“Abolition is not absence, it is presence. What the world will become already exists in fragments and pieces, experiments and possibilities. So those who feel in their gut deep anxiety that abolition means knock it all down, scorch the earth and start something new, let that go. Abolition is building the future from the present. In all of the ways we can.”
Intersecting movements for Black liberation, prison abolition, disability justice, digital justice, trans liberation and m o r e are rising to challenge the structures that underlie prison and envision a new path forward.
The creation of safe, caring, thriving communities heavily invest in:
We need to invest in:
We need a “justice system based on reparation and reconciliation rather than retribution and vengeance.”
The possibilities for abolition are E N D L E S S
“Moving toward real freedom will mean taking criminalization out of the equation. As long as we retain the idea of a “criminal” – along with entrenched, racialized ideas about who a criminal is and what they look like – alternatives will always involve the idea of putting people Somewhere Else.’
Here are some additional sources on the abolition of policing, prisons, and punishment. This guide includes a combination of short pieces, long-form articles, books, toolkits, organizations, and websites. There is so much more to learn and unlearn. This is just the beginning.
Are Prisons Obsolete by Angela Davis
Golden Gulag: Prisons, Surplus, Crisis, and Opposition in Globalizing California by Ruth Wilson Gilmore
The New Jim Crow: Mass Incarceration in the Age of Colorblindness by Michelle Alexander
Abolition Now! Ten Years of Strategy and Struggle Against the Prison Industrial Complex by Critical Resistance Publications Collective
Prison by Any Other Name: The Harmful Consequences of Popular Reforms Book by Maya Schenwar and Victoria Law
Captivating Technology: Race, Carceral Technoscience, and Liberatory Imagination in Everyday Life Edited by Ruha Benjamin
Captive Genders: Trans Embodiment and the Prison Industrial Complex, Edited by Eric A. Stanley and Nat Smith
Race after Technology by Ruha Benjamin
Change Everything Racial Capitalism and the Case for Abolition by Ruth Wilson Gilmore Edited by Naomi Murakawa
Agenda to Build Back Black Futures by Black Youth Project 100
Assata: An Autobiography by Assata Shakur
Digitizing the Carceral State Book review by Dorothy E. Roberts
Dark Matters by Simone Browne
Resistance Behind Bars: The Struggles of Incarcerated WOmen by Victoria Law
Fumbling Towards Repair A Workbook for Community Accountability Facilitators by Mariame Kaba and Shira Hassan
The Digital Abolitionists (To find abolitionist groups in your community)

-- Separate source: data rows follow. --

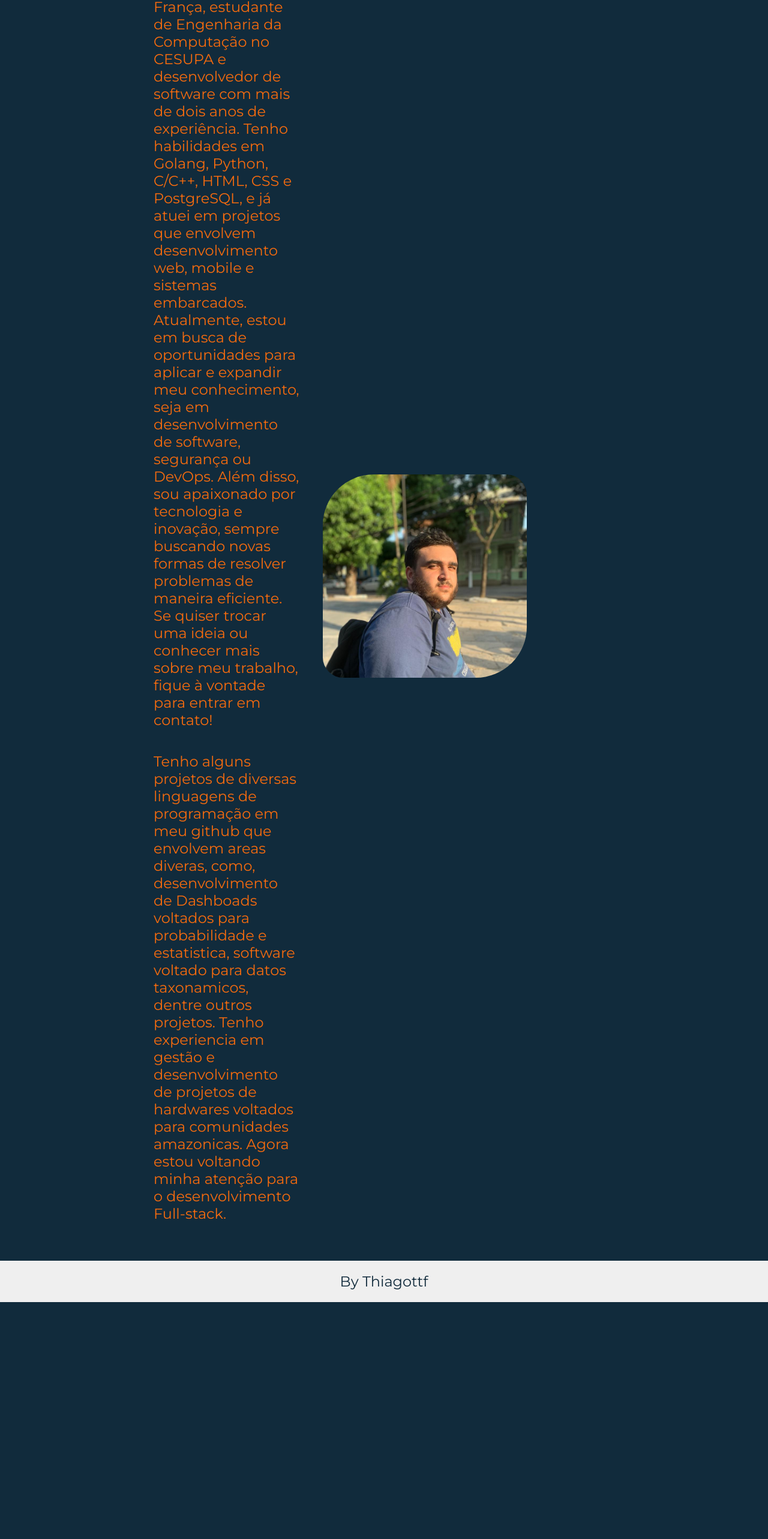
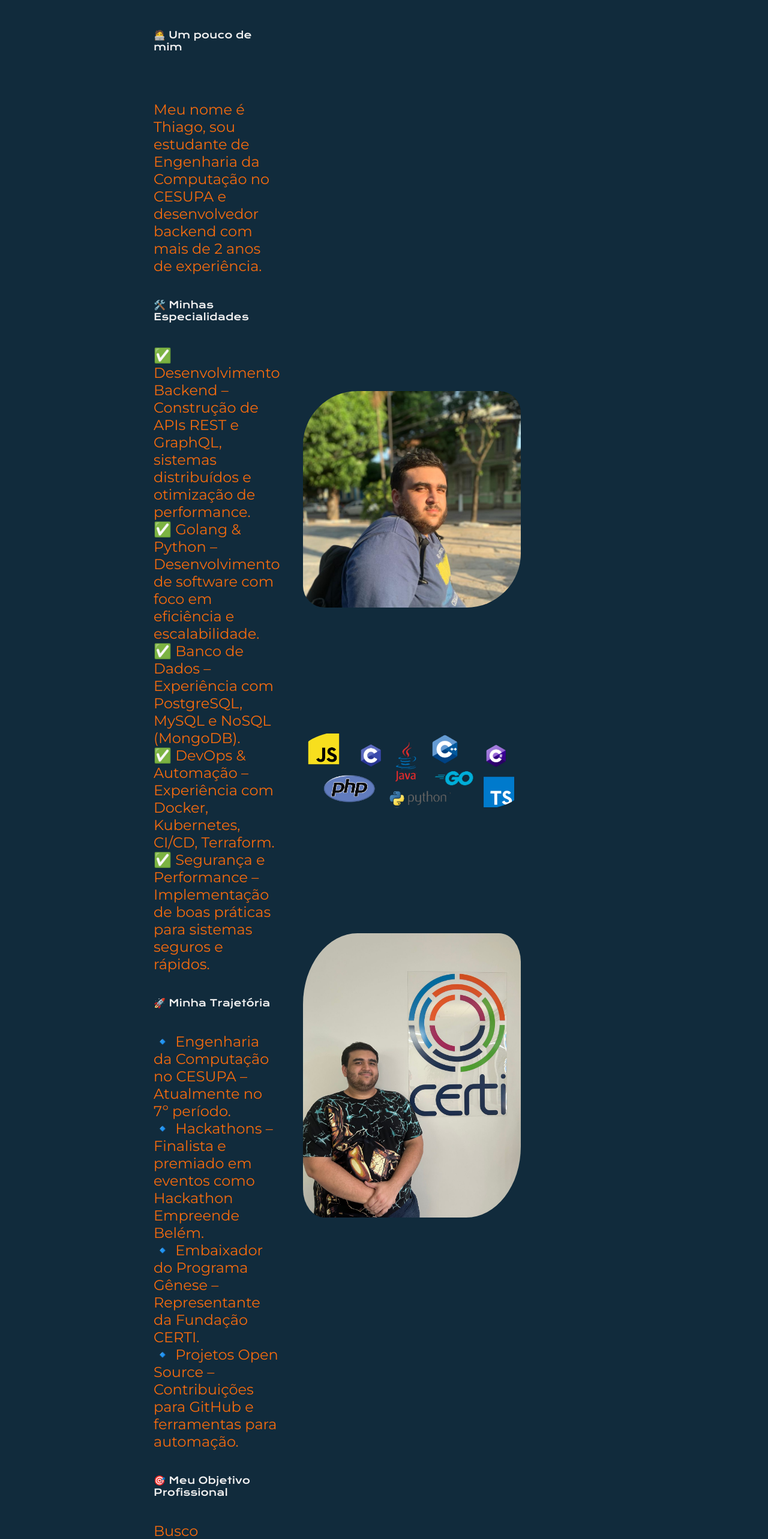
Before and after one commit to Thiagottf/Portilfolio, a plain HTML site: page sobre.html in a window 1280 px wide. Shown: the part 231-2797 px from the top of the page at 60% size. Before the commit the page ends 2402 px from the top, so only its background shows below. Drawn offline with nearby package versions, Linux system fonts and the light colour scheme.

Commit message:
Realiza ajustes no css

```diff
--- a/sobre.html
+++ b/sobre.html
@@ -17,26 +17,52 @@
         </nav>
     </header>
 
-
     <main class="apresentacao">
         <section class="apresentacao__conteudo">
             <h1 class="apresentacao__conteudo__titulo">Sobre mim</h1>
-            <p class="apresentacao__conteudo__texto">Olá! Sou Thiago França,  estudante de Engenharia da Computação no CESUPA e desenvolvedor de software com mais de dois anos de experiência. Tenho habilidades em Golang, Python, C/C++, HTML, CSS e PostgreSQL, e já atuei em projetos que envolvem desenvolvimento web, mobile e sistemas embarcados.
+            <p class="apresentacao__conteudo__texto"><h3>🧑‍💻 Um pouco de mim</h3></p>
+            <p class="apresentacao__conteudo__texto">
+                Meu nome é Thiago, sou estudante de Engenharia da Computação no CESUPA e desenvolvedor backend com mais de 2 anos de experiência.
+            </p>
 
-                Atualmente, estou em busca de oportunidades para aplicar e expandir meu conhecimento, seja em desenvolvimento de software, segurança ou DevOps. Além disso, sou apaixonado por tecnologia e inovação, sempre buscando novas formas de resolver problemas de maneira eficiente.
+            <h3>🛠️ Minhas Especialidades</h3>
+            <p class="apresentacao__conteudo__texto">
+                ✅ Desenvolvimento Backend – Construção de APIs REST e GraphQL, sistemas distribuídos e otimização de performance.<br>
+                ✅ Golang & Python – Desenvolvimento de software com foco em eficiência e escalabilidade.<br>
+                ✅ Banco de Dados – Experiência com PostgreSQL, MySQL e NoSQL (MongoDB).<br>
+                ✅ DevOps & Automação – Experiência com Docker, Kubernetes, CI/CD, Terraform.<br>
+                ✅ Segurança e Performance – Implementação de boas práticas para sistemas seguros e rápidos.<br>
+            </p>
 
-                Se quiser trocar uma ideia ou conhecer mais sobre meu trabalho, fique à vontade para entrar em contato!
+            <h3>🚀 Minha Trajetória</h3>
+            <p class="apresentacao__conteudo__texto">
+                🔹 Engenharia da Computação no CESUPA – Atualmente no 7º período.<br>
+                🔹 Hackathons – Finalista e premiado em eventos como Hackathon Empreende Belém.<br>
+                🔹 Embaixador do Programa Gênese – Representante da Fundação CERTI.<br>
+                🔹 Projetos Open Source – Contribuições para GitHub e ferramentas para automação.<br>
+            </p>
 
+            <h3>🎯 Meu Objetivo Profissional</h3>
+            <p class="apresentacao__conteudo__texto">
+                Busco oportunidades para aprimorar minhas habilidades em arquitetura de sistemas, escalabilidade e segurança.
             </p>
-            <p class="apresentacao__conteudo__texto">Tenho alguns projetos de diversas linguagens de programação em meu
-                github que envolvem areas diveras,
-                como, desenvolvimento de Dashboads voltados para probabilidade e estatistica, software voltado para datos taxonamicos, dentre outros
-                projetos. Tenho experiencia em gestão e desenvolvimento de projetos de hardwares voltados para
-                comunidades amazonicas.
-                Agora estou voltando minha atenção para o desenvolvimento Full-stack.</p>
         </section>
-        <section>
-            <img src="./assents/foto2.jfif" class="Foto_sobre" alt="Foto do Futuro desenvolvedor Thiago França">
+
+        <section class="sobre-container">
+            <!-- Primeiro item com imagem à esquerda -->
+            <div class="sobre-item">
+                <img src="./assents/foto2.jfif" class="Foto_sobre" alt="Foto do Futuro desenvolvedor Thiago França">
+
+            </div>
+            <!-- Segundo item com imagem à direita -->
+            <div class="sobre-item">
+                <img src="./assents/Linguagens-de-programacao-1.png" class="Foto_sobre" alt="Logo de linguagens de programação">
+            </div>
+            <!-- Terceiro item com imagem à esquerda -->
+            <div class="sobre-item">
+                <img src="./assents/LogoDaCerti.jpg" class="Foto_sobre" alt="Logo da CERTI">
+
+            </div>
         </section>
     </main>
 
--- a/styles/style.css
+++ b/styles/style.css
@@ -15,6 +15,12 @@
 * {
     margin: 0;
     padding: 0;
+}
+h3{
+    font-family: var(--font-primaria);
+    font-size: 1.0rem;
+    font-weight: 400;
+    color: var(--cor-terciaria);
 }
 
 body {
@@ -143,6 +149,12 @@ body {
     border-radius: 25% 10%;
 }
 
+.sobre-container {
+    display: flex;
+    flex-direction: column; /* Organiza os itens de forma vertical */
+    gap: 200px; /* Espaçamento entre os parágrafos */
+}
+
 .rodape {
     padding: 20px;
     color: var(--cor-primaria);
@@ -182,3 +194,28 @@ body {
 
     }
 }
+
+@media screen and (max-width: 1200px) {
+    .cabecalho {
+        flex-direction: column;
+        align-items: center;
+    }
+
+    .cabecalho__menu {
+        flex-direction: column;
+        gap: 10px;
+    }
+
+    .apresentacao {
+        flex-direction: column;
+        align-items: center;
+    }
+
+    .apresentacao__conteudo {
+        width: 100%;
+    }
+
+    .Foto_principal {
+        width: 100%;
+    }
+}
```
Also changed, not shown: home.html (+9 -5 lines), assents/Linguagens-de-programacao-1.png (added), assents/LogoDaCerti.jpg (added).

Mutual Aid 101 (Alexandria Ocasio Cortez)
Mutual Aid Resources by Prison Culture (Mariame Kaba)
We Do This 'til We Free Us: Abolitionist Organizing and Transforming Justice by Mariame Kaba
Change Everything: Racial Capitalism & the Case for Abolition by Ruth Wilson Gilmore
Abolition. Feminism. Now by Angela Davis, Gina Dent, Eric Meiners, Beth Richie
How To Abolish Prisons: Lessons from the Movement Against Imprisonment by Rachel Herzing, Justin Piché
Lessons in Liberation: An Abolitionist Educators’ Toolkit by Critical Resistance Abolitionist Educators Workgroup
Prisons Make Us Safer, and 20 Other Myths about Mass Incarceration by Victoria Law
A very special thank you to Nasma Ahmed of Digital Justice Lab, to Emily Fitzpatrick of Trinity Square Video and to Mari Zhou for your leadership, organization, inspiration, and guidance.
Many thanks to Roelle Santa Maria and Marcia Diaz for your design and artwork contributions.